Exo-planeteers: Amateur astronomers invited to help confirm new worlds

The citizen science program will focus on potential exoplanets that have some similar traits to our own gas giant planet Jupiter, known as exo-Jupiters.

Imagine a whole new world. Or how about thousands of planets?

In the past 20 years, scientists have confirmed more than 5,000 worlds outside our solar system, known as exoplanets. As the hunt for habitable planets continues, the Search for Extraterrestrial Intelligence (SETI) Institute and telescope-maker Unistellar are asking for help from citizen scientists to find new exoplanets.

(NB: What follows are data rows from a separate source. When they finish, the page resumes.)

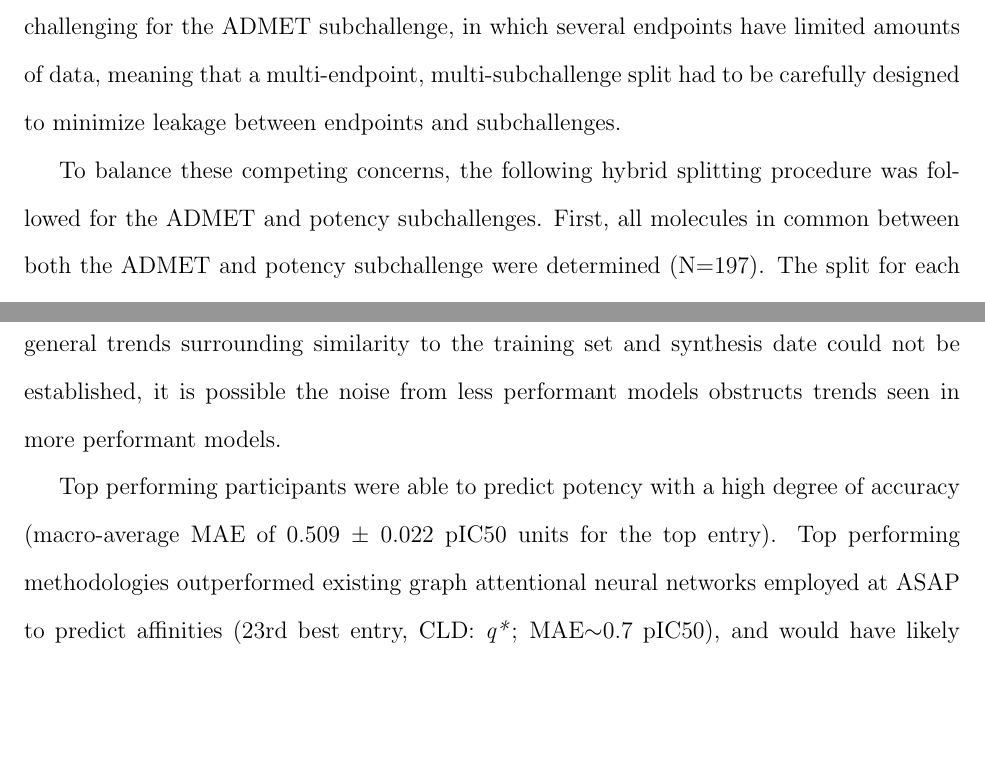
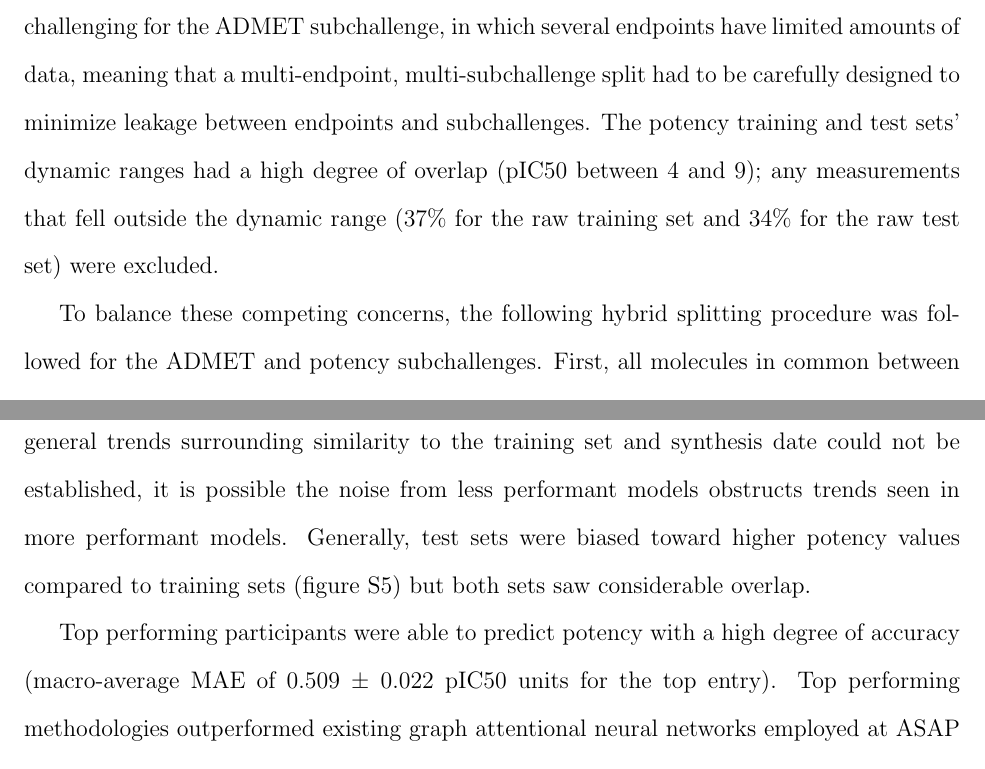
Before and after one commit to asapdiscovery/asap-blind-challenge-paper, a LaTeX paper (main.tex): two parts of pages 16 and 24 of 52 before the commit and two parts of pages 16 and 23 of 52 after it, joined at a grey line, cut so that both start at the same text, the shorter picture padded with empty space. Compiled offline with pdfLaTeX.

Commit message:
add figure s5

```diff
--- a/main.tex
+++ b/main.tex
@@ -553,7 +553,7 @@ ADMET data was collected on an ADMET panel from Bienta specifically for the goal
 
 Data was collated from ASAP’s Collaborative Drug Discovery (CDD, collaborativedrug.com) vault, a research informatics database platform that aggregates assay outcomes by molecule. Data was split into a training set that was released to participants and a blind test set that participants were evaluated on. A target 75:25 train:test split was selected for the ADMET and potency prediction challenges, aimed to be representative of late stage lead optimization and provide a tractable dataset for machine learning approaches. For the pose prediction challenge data from the COVID Moonshot\cite{boby_2023} (also solved by X-ray crystallography at Diamond Light Source) was used as the training set totaling 770 structures for SARS-CoV-2 Mpro only, while the test set comprised 98 SARS-CoV-2 Mpro structures and 97 MERS-CoV Mpro structures from the ASAP Discovery Consortium (see Figure~\ref{fgr:datasets_overview}). The molecules in these sets were primarily lead-like, ranging from 300 to 500 Da but many crystallographic fragment screen datapoints are available elsewhere from connected scientific efforts to complement this space.\cite{boby_2023}
 
-For the ADMET and potency subchallenges we used a temporal split of the data to create a challenge more representative of real-world drug discovery, where molecules must be evaluated prospectively\cite{sheridan_time-split_2013}. However, this had to be balanced against minimization of leakage between endpoints, which could jeopardize competition integrity by revealing test set molecules to participants in the training set of other endpoints. This was particularly challenging for the ADMET subchallenge, in which several endpoints have limited amounts of data, meaning that a multi-endpoint, multi-subchallenge split had to be carefully designed to minimize leakage between endpoints and subchallenges.
+For the ADMET and potency subchallenges we used a temporal split of the data to create a challenge more representative of real-world drug discovery, where molecules must be evaluated prospectively\cite{sheridan_time-split_2013}. However, this had to be balanced against minimization of leakage between endpoints, which could jeopardize competition integrity by revealing test set molecules to participants in the training set of other endpoints. This was particularly challenging for the ADMET subchallenge, in which several endpoints have limited amounts of data, meaning that a multi-endpoint, multi-subchallenge split had to be carefully designed to minimize leakage between endpoints and subchallenges. The potency training and test sets' dynamic ranges had a high degree of overlap (pIC50 between 4 and 9); any measurements that fell outside the dynamic range (37\% for the raw training set and 34\% for the raw test set) were excluded.
 
 To balance these competing concerns, the following hybrid splitting procedure was followed for the ADMET and potency subchallenges. First, all molecules in common between both the ADMET and potency subchallenge were determined (N=197). The split for each endpoint that minimizes leakage across all endpoints and datasets will contain as many of the shared molecules as possible in the \textbf{test set} such that the test set can "hold out" as many structures as possible across the totality of compounds. For the potency subchallenge, this was achieved by first placing the common molecules in the test set and then adding remaining molecules newest-first by MERS-CoV Mpro potency assay date to the test set such that the test set is biased towards newer compounds (simulated time based split). This split (common augmented with MERS-CoV Mpro date-ordered) was then used to split the SARS-CoV-2 data. MERS-CoV Mpro potency assay date was chosen to bias the time based element of the split as, generally speaking, MERS-CoV Mpro assays were enabled after SARS-CoV-2 Mpro assays, providing a better bias towards newer compounds. Note that in this splitting procedure, tradeoff between leakage and split ratios results in the elimination of leakage \textit{within the potency challenge}, but with some variation in the exact 75:25 train-test split ratio by endpoint (SARS-CoV-2 Mpro pIC50 vs MERS-CoV Mpro pIC50). Overall this procedure can be thought of as a leakage-minimizing, date-biased split for a single endpoint (e.g MERS-CoV Mpro pIC50), with the other endpoint(s) split using the same indices.
 
@@ -611,7 +611,7 @@ MAE was also chosen as the primary metric for the ADMET subchallenge. Values for
 
 To robustly assess \textit{relative} model performance, statistical hypothesis-based comparison is required\cite{ash_practically_2024}. Given the inherent stochasticity of data-driven computational modeling, each submission would ideally consist of a population of models, generated through techniques such as cross-validation, with performance variability assessed by comparing the distributions of evaluation metrics. Given the difficulty of requiring every participant to submit a population of models, and loss of test-set blinding using traditional cross-validation, metric distributions were instead estimated using bootstrapping\cite{efron_bootstrap_1979}. Although bootstrapping likely underestimates the variance in model performance, and hence in metric populations, the approach allows calculation of estimated confidence intervals without large technical overhead. Following calculation of metric population estimations via bootstrapping, models were compared pairwise using Tukey's Honestly Significant Difference (HSD) test in accordance with a recent best practices paper\cite{ash_practically_2024}. Leaderboard rankings results and associated statistical difference testing between models was communicated using Compact Letter Display (CLD)\cite{cld_algorithm_2004}, where models are ordered alphabetically by performance, sharing a letter designation when not statistically distinct as determined by Tukey's HSD test.
 
-Importantly, evaluation logic was open-sourced on GitHub (\url{https://github.com/asapdiscovery/asap-polaris-blind-challenge-examples}), allowing participants to engage with the evaluation procedures and metrics while the challenge was ongoing and post-conclusion. The evaluation logic was revised several times following feedback from participants, including the exclusion of some duplicates that were missed in the initial preparation logic, and some racemic compound measurements that differed only in their extended stereochemistry (e.g 'and' or 'or' stereochemistry). Additionally, in some cases the ligand pose subchallenge required additional pooling logic to accommodate compounds with more than one X-ray structure (e.g in different crystallographic space groups).
+Importantly, evaluation logic was open-sourced on GitHub (\url{https://github.com/asapdiscovery/asap-polaris-blind-challenge-examples}), allowing participants to engage with the evaluation procedures and metrics while the challenge was ongoing and post-conclusion. The evaluation logic was revised several times following feedback from participants, including the exclusion of some duplicates that were missed in the initial preparation logic, and some racemic compound measurements that differed only in their extended stereochemistry (e.g 'and' or 'or' stereochemistry). Additionally, in some cases the ligand pose subchallenge required additional pooling logic to accommodate compounds with more than one X-ray structure (e.g in different crystallographic space groups, n=207 for training set and n=34 for test set).
 
 We also provided baselines (referenced in the previous paragraph) for each of the challenge aspects, that represent minimal-effort approaches to modeling each respective endpoint and to provide useful calibration for more complex approaches. For the potency subchallenge, a linear model based on extended connectivity fingerprints (ECFP)\cite{ecfp_2010} was used. For the ADMET challenge, a linear model of cLogP\cite{clogp_1999} was used for each endpoint. For the pose prediction subchallenge, two baselines were prepared: (1) A highly performant baseline, similar to the standard docking procedure used at ASAP, was established by cross-docking each input molecule to the five closest available structures (ranked by RascalMCES\cite{raymond_rascal_2002, rdkit}) using OpenEye POSIT\cite{kelley_posit_2015}. The highest-scoring pose, based on the ChemGauss4\cite{oetk} score, was selected for evaluation. (2) A "blind docking" (docking without a reference ligand bound) baseline was also prepared using GNINA\cite{mcnutt_gnina_2025}, with the docking box placed in the known Mpro binding site.
 
@@ -628,13 +628,12 @@ Outcomes across the subchallenges were evaluated through analysis of final leade
 
 \begin{figure}
     \includegraphics[scale=0.6]{fig4_potency_leaderboard/Figure.png}
-  \caption{\textbf{Participants performed strongly on ligand potency predictions for SARS-CoV-2 and MERS-CoV Mpro.} A) the Tanimoto (ECFP fingerprint) distance to the training set of compounds in the test set split by the period the compound was actioned for synthesis. B) participants' performance on the test set of each collection of compounds (as split in A) in mean absolute error of pIC50. An additional split by target (MERS-CoV Mpro in yellow, SARS-CoV-2 Mpro in green) is shown. C) leaderboard of the potency subchallenge as each entry's category (DL=Deep Learning, ML=Machine Learning, PB=Physics-Based, GP=Gaussian Process, LR=Linear Regression) and split by target in the same colors as B). Baseline models as deployed by the organizers are marked with asterisks. Each entry is annotated with its statistical ranking by the Compact Letter Display (CLD) system\cite{cld_algorithm_2004}.}
+  \caption{\textbf{Participants performed strongly on ligand potency predictions for SARS-CoV-2 and MERS-CoV Mpro.} A) the Tanimoto (ECFP fingerprint) distance to the training set of compounds in the test set split by the period the compound was actioned for synthesis. B) participants' performance on the test set of each collection of compounds (as split in A) in mean absolute error of pIC50. An additional split by target (MERS-CoV Mpro in yellow, SARS-CoV-2 Mpro in green) is shown. C) leaderboard of the potency subchallenge as each entry's category (\textbf{DL}=Deep Learning, \textbf{ML}=Machine Learning, \textbf{PB}=Physics-Based, \textbf{GP}=Gaussian Process, \textbf{LR}=Linear Regression) and split by target in the same colors as B). Baseline models as deployed by the organizers are marked with asterisks. Each entry is annotated with its statistical ranking by the Compact Letter Display (CLD) system\cite{cld_algorithm_2004}. The vertical dashed line indicates the top-performing model MAE.}
   \label{fgr:potency_leaderboards}
 \end{figure}
 
 % General description of performance %
-Participants performance in the potency prediction subchallenge varied by methodology with deep learning and machine learning models outperforming physics based and other approached across the board (Figure~\ref{fgr:potency_leaderboards}). Top performing entries performed well across both MERS-CoV and SARS-CoV-2 Mpro binding, with top models generally performing slightly better for the MERS-CoV endpoint relative to SARS-CoV-2. Examination of participants performance (MAE) relative to ECFP Tanimoto distances to the training set indicated that relative chemical similarity to the training set did not meaningfully assist model predictions across the test set (Figure \ref{fgr:potency_leaderboards}A). A temporal breakdown of the test set by synthesis date (Figure \ref{fgr:potency_leaderboards}B) also revealed limited influence of synthesis date on model performance. While general trends surrounding similarity to the training set and synthesis date could not be established, it is possible the noise from less performant models obstructs trends seen in more performant models.
-
+Participants performance in the potency prediction subchallenge varied by methodology with deep learning and machine learning models outperforming physics based and other approached across the board (Figure~\ref{fgr:potency_leaderboards}). Top performing entries performed well across both MERS-CoV and SARS-CoV-2 Mpro binding, with top models generally performing slightly better for the MERS-CoV endpoint relative to SARS-CoV-2. Examination of participants performance (MAE) relative to ECFP Tanimoto distances to the training set indicated that relative chemical similarity to the training set did not meaningfully assist model predictions across the test set (Figure \ref{fgr:potency_leaderboards}A). A temporal breakdown of the test set by synthesis date (Figure \ref{fgr:potency_leaderboards}B) also revealed limited influence of synthesis date on model performance. While general trends surrounding similarity to the training set and synthesis date could not be established, it is possible the noise from less performant models obstructs trends seen in more performant models. Generally, test sets were biased toward higher potency values compared to training sets (figure S5) but both sets saw considerable overlap.
 
 % How well do people do in real terms %
 Top performing participants were able to predict potency with a high degree of accuracy (macro-average MAE of 0.509 ± 0.022 pIC50 units for the top entry). Top performing methodologies outperformed existing graph attentional neural networks employed at ASAP to predict affinities (23rd best entry, CLD: \textit{q*}; MAE$\sim$0.7 pIC50), and would have likely greatly assisted compound prioritization within our leadopt campaign. Quantifying exactly what impact these regressor models would have on the task of prioritization (determining whether a design gets actioned for synthesis or not) is challenging to quantify but attempts have been made - these would be useful analyses in future blind challenges if the design of them is suitable for it.\cite{ash_practically_2024} Most participants were able to outperform the ECFP linear regression baseline (29th entry, CLD: \textit{v*}) Participants' ability to rank compounds by potency was also generally strong, with the top three performing entries (by primary metric MAE) displaying Kendall's $\tau$ of approximately 0.63 (mean). Note that if ordered by Kendall's $\tau$ (as with any other metric) the exact ordering within the leaderboard will shift, with general trends maintained, again highlighting the need for a holistic set of metrics rather than focusing on a single one (SI Figure 2). As with the ability of these top performing models to predict absolute pIC50s to within approximately half a log unit, their ability to rank compounds by affinity was also impressive, considering that experimental potency measurement assays are expected to have significant reproduction variance. A recent study estimated laboratory variation at approximately 1~kcal/mol (approx 0.7 pKi units)\cite{ross_maximal_2023} for a wide set of experimental measurements. Additionally, a recent study of ChEMBL\cite{landrum_combining_2024} determined Kendall's $\tau$ between rigorously curated measurements on the same set of compounds to be approximately 0.71. While variation within a single assay (the case for this challenge) is expected to be lower, these provide a rough estimate of the upper bound of intra-assay variability.
```
Also changed, not shown: SI.tex (+7 -0 lines), SI/fig_S5_potency_dynamic_ranges/potency_dynamic_range.png (added), main.tex (4 more changed lines), 1 other file.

In the Unistellar Exoplanet Campaign, a network of amateur astronomers will use Unistellar's eVscope or other telescopes to help confirm exoplanet candidates by NASA's TESS spacecraft, which stands for Transiting Exoplanet Survey Satellite. 

Think of it as a planetary fact check. Unistellar is calling the network members "Exo planeteers."


NASA's TESS spacecraft finds exoplanet candidates by looking for "blinking" stars. When a planet passes in front of its star, TESS and NASA's Kepler spacecraft see the light dim in front of the star, which indicates a possible exoplanet. More than 5,100 exoplanets have been confirmed using this method, but thousands more are out there. 

After TESS identifies a potential planet candidate, much more work needs to happen before it can be "confirmed" among the exoplanet count. Ground-based telescopes on Earth can be used to follow up to see if it was a planet that caused this dip in light or if another object, like a dust cloud or nearby binary star, could be the source. 

According to SETI, the citizen science program will focus on potential exoplanets that have some similar traits to our own gas giant planet Jupiter, known as exo-Jupiters.

Recently, 20 astronomers of the network helped confirm a TESS exoplanet candidate named TOI 1812.01, located more than 563 light-years from Earth. 


"Observing exoplanets like TOI 1812.01 as they cross in front of, or transit, their host stars is a crucial component of confirming their nature as genuine planets and ensuring our ability to study those planetary systems in the future," SETI Institute research scientist Paul Dalba said in a statement. "The specific properties of this planet, namely its long orbit and long transit duration, put it in a category where citizen science coordinated on a global level like the Unistellar Network can be extremely effective."

New exoplanet candidates will be added to the Unistellar website here, where there are instructions on how to observe the transit and share data with the network. Participants can use the Unistellar app to upload their observation data from anywhere in the world. 

SETI and Unistellar say this is an opportunity for anyone to contribute to hunting for exoplanets, even young students. 

NASA currently has nearly 9,000 exoplanet candidates, which include thousands of multi-planet systems. The growing exoplanet field is challenging and exciting because some of these worlds have similar features to Earth. Follow-up observations by the James Webb Space Telescope or WFIRST could help confirm if these worlds potentially host life. 

The space agency recently put sound to all the exoplanets they have found. 

NASA selected sounds for all 5,000 confirmed exoplanets, each represented by musical notes played across decades of discovery.